Soul of a Nation celebrates the work of Black artists working in the United States in the two decades after 1963. During this turbulent time, these artists asked and answered many questions. How should an artist respond to political and cultural changes? Was there a ‘Black art’ or a ‘Black aesthetic’? Should an artist create legible images or make abstract work? Was there a choice to be made between addressing a specifically Black audience or a 'universal' one?

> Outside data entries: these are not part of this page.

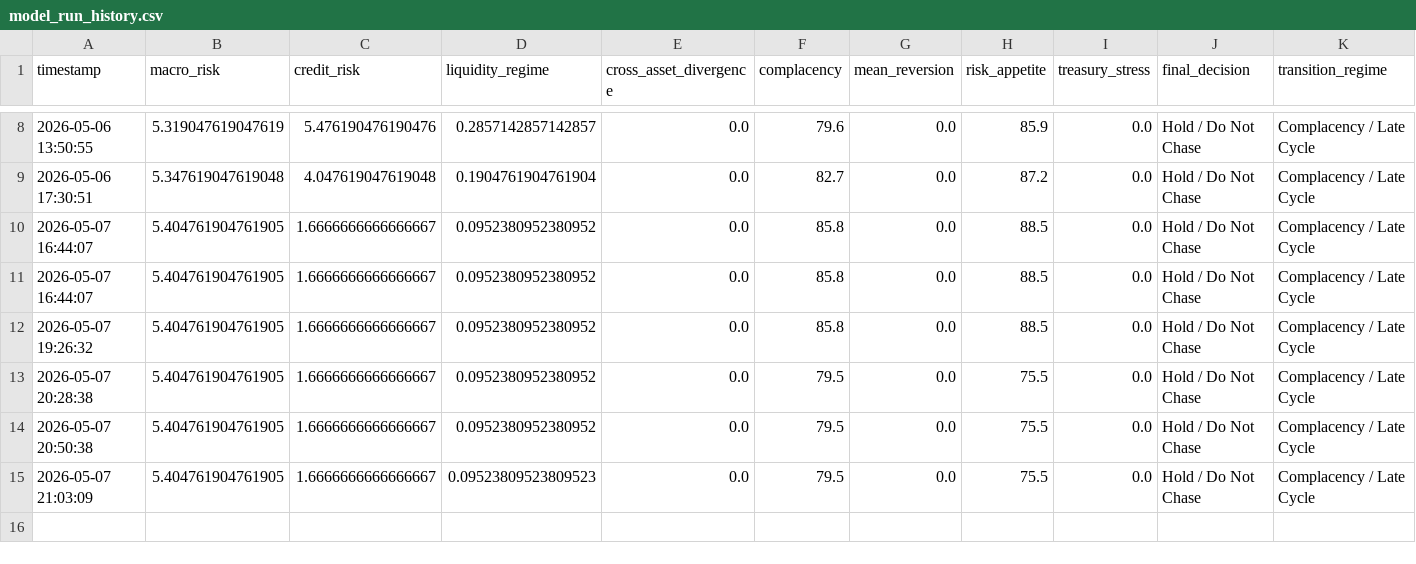
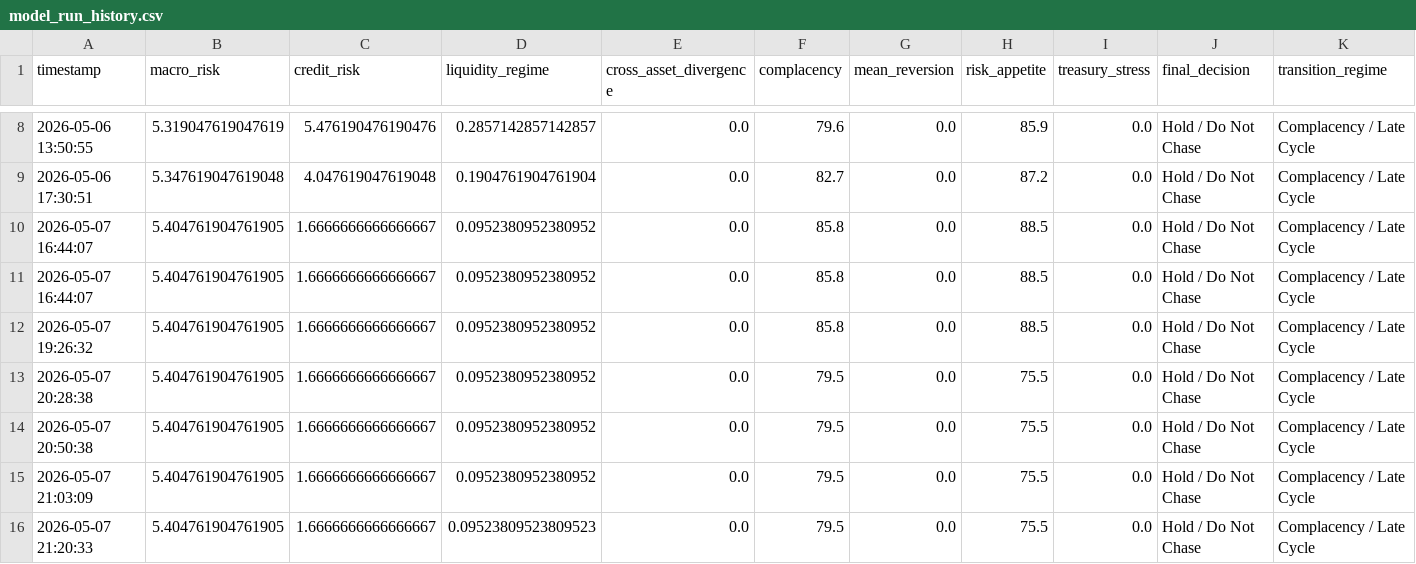
Before and after one commit to AaronMAlbright/credit-risk-dashboard, a CSV file: history/model_run_history.csv, drawn as a sheet; only a part is shown, gaps mark what is left out; rows hold the shown columns only; the diff names each change by its address in the sheet, - before the commit and + after, or states it on an @@ line.

```diff
--- a/history/model_run_history.csv
+++ b/history/model_run_history.csv
-D15 (liquidity_regime): 0.09523809523809523
+D15 (liquidity_regime): 0.0952380952380952
+row 16: 2026-05-07 21:20:33 | 5.404761904761905 | 1.6666666666666667 | 0.09523809523809523 | 0.0 | 79.5 | 0.0 | 75.5 | 0.0 | Hold / Do Not Chase | Complacency / Late Cycle
```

The exhibition looks at responses to such questions, with each room devoted to groups of artists in cities nationwide, or to different kinds of art. While showing strong communities and robust artistic dialogues, it also reveals necessary disagreements about what it meant to be a Black artist at this time.
In 1963, when the exhibition begins, the American Civil Rights Movement was at its height. At the March on Washington for Jobs and Freedom in Washington D.C., Dr Martin Luther King, Jr dreamed that his children would live in:

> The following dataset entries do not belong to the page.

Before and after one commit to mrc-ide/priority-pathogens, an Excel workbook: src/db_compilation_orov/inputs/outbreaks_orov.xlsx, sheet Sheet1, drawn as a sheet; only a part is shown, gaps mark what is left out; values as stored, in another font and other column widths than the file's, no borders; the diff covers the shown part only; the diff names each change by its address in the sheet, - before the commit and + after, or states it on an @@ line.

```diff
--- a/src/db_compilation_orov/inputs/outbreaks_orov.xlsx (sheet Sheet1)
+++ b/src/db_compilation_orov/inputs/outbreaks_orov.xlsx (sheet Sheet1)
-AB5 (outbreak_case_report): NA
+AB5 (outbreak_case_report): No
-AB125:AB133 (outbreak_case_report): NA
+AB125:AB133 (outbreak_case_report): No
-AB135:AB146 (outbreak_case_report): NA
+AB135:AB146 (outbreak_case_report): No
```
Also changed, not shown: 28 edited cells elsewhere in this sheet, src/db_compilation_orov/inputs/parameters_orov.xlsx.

a nation where they will not be judged by the colour of their skin but by the content of their character.
King referred to himself proudly as ‘Negro’, but by this time, many who were on the March were beginning to call themselves Black. Taking issue with King’s non-violent position, especially after appalling racist violence later in 1963, many joined in calls for ‘Black Power’. Others rejected the idea of an integrated America, and began to speak of a separate, autonomous Black Nation. Looking at newly independent African nations, and understanding an ancestral connection to the continent, the terms ‘Afro-American’ and ‘African American’ also began to take root. The artists in Soul of a Nation were profoundly aware of these political visions and different senses of self, and each took an aesthetic position in relation to them.

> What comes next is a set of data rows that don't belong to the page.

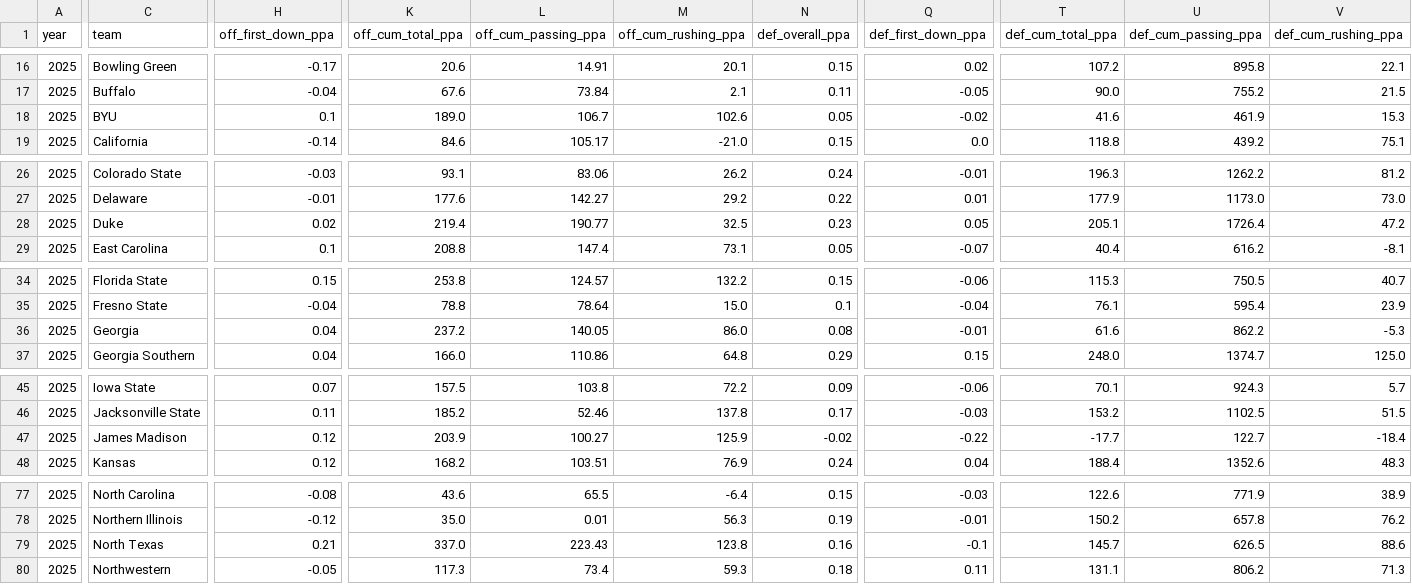
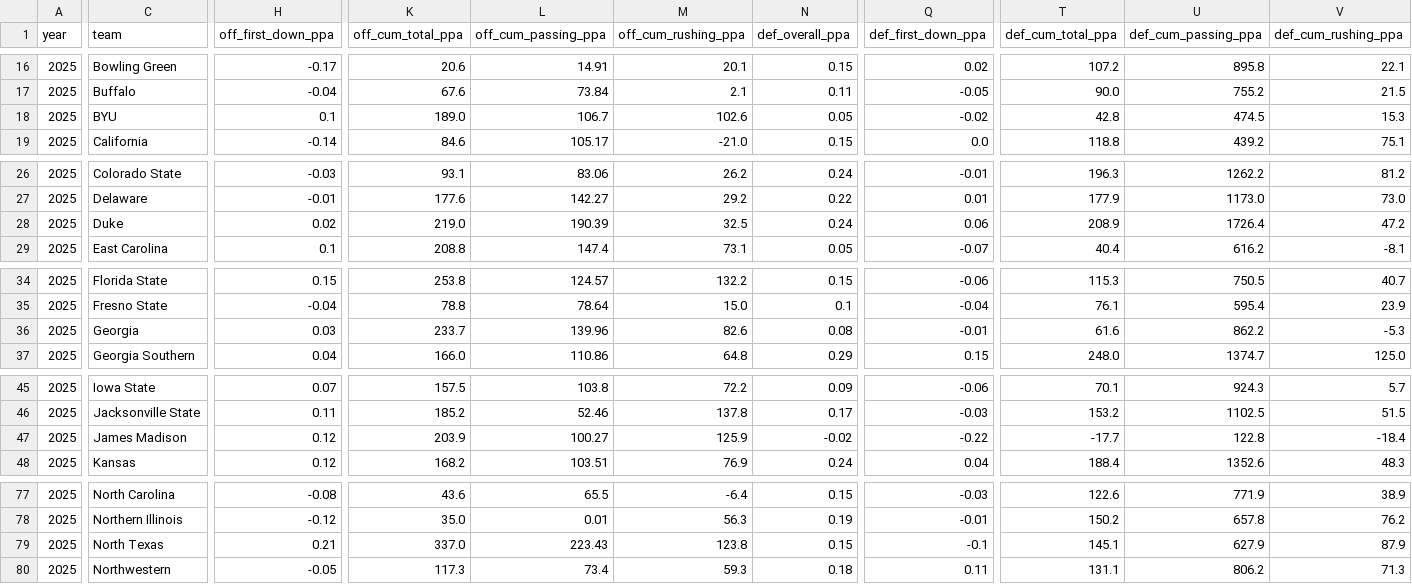
Before and after one commit to Clownworldenjoyer76/cfb_for_mat, a CSV file: team_efficiency.csv, drawn as a sheet; only a part is shown, gaps mark what is left out; the diff covers the shown part only; the diff names each change by its address in the sheet, - before the commit and + after, or states it on an @@ line.

```diff
--- a/team_efficiency.csv
+++ b/team_efficiency.csv
-T18 (def_cum_total_ppa): 41.6
+T18 (def_cum_total_ppa): 42.8
-U18 (def_cum_passing_ppa): 461.9
+U18 (def_cum_passing_ppa): 474.5
-K28 (off_cum_total_ppa): 219.4
+K28 (off_cum_total_ppa): 219.0
-L28 (off_cum_passing_ppa): 190.77
+L28 (off_cum_passing_ppa): 190.39
-N28 (def_overall_ppa): 0.23
+N28 (def_overall_ppa): 0.24
-Q28 (def_first_down_ppa): 0.05
+Q28 (def_first_down_ppa): 0.06
-T28 (def_cum_total_ppa): 205.1
+T28 (def_cum_total_ppa): 208.9
-H36 (off_first_down_ppa): 0.04
+H36 (off_first_down_ppa): 0.03
-K36 (off_cum_total_ppa): 237.2
+K36 (off_cum_total_ppa): 233.7
-L36 (off_cum_passing_ppa): 140.05
+L36 (off_cum_passing_ppa): 139.96
-M36 (off_cum_rushing_ppa): 86.0
+M36 (off_cum_rushing_ppa): 82.6
-U47 (def_cum_passing_ppa): 122.7
+U47 (def_cum_passing_ppa): 122.8
-N79 (def_overall_ppa): 0.16
+N79 (def_overall_ppa): 0.15
-T79 (def_cum_total_ppa): 145.7
+T79 (def_cum_total_ppa): 145.1
-U79 (def_cum_passing_ppa): 626.5
+U79 (def_cum_passing_ppa): 627.9
-V79 (def_cum_rushing_ppa): 88.6
+V79 (def_cum_rushing_ppa): 87.9
```
Also changed, not shown: 32 edited cells elsewhere in this file, 1 other file.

Inspired by the works and artists on display, curators Mark Godfrey and Zoe Whitley have put together the following playlist. Enjoy songs by artists including Nina Simone, Gil Scott-Heron, Aretha Franklin and Curtis Mayfield as you delve deeper into the themes of the exhibition.
Room one: Spiral
The exhibition starts with the Spiral group that formed in New York in 1963. As they wrote:
During the summer of 1963 at a time of crucial metamorphosis just before the now historic March on Washington, a group of Negro artists met to discuss their position in American society.
Room one tracks
- Mahalia Jackson How I Got Over
- Max Roach Freedom Day
- Nina Simone I Wish I Knew How it Would Feel to be Free
- Charles Mingus Original Faubus Fables
Many of the 15 members were established artists and they worked in wide-ranging styles. While they asked the question ‘Is there a Negro image?’, they gave no single answer. They mounted one joint exhibition in 1965, agreeing to show only ‘works in black and white’. The exhibition included one of Norman Lewis’s abstract paintings, Romare Bearden’s Photostat of one of his collages, and Reginald Gammon’s forceful painting of the March. Younger Black artists would look back to Spiral later, impressed both by the group’s determination to exhibit together in an artist-run space, and by the range of artistic viewpoints of its members.
Room two: Art on the streets
For many Black artists in this period, a key question was: where to present their art? Their work was excluded from nearly all mainstream museums. Linked to this was another question: which viewers should they address?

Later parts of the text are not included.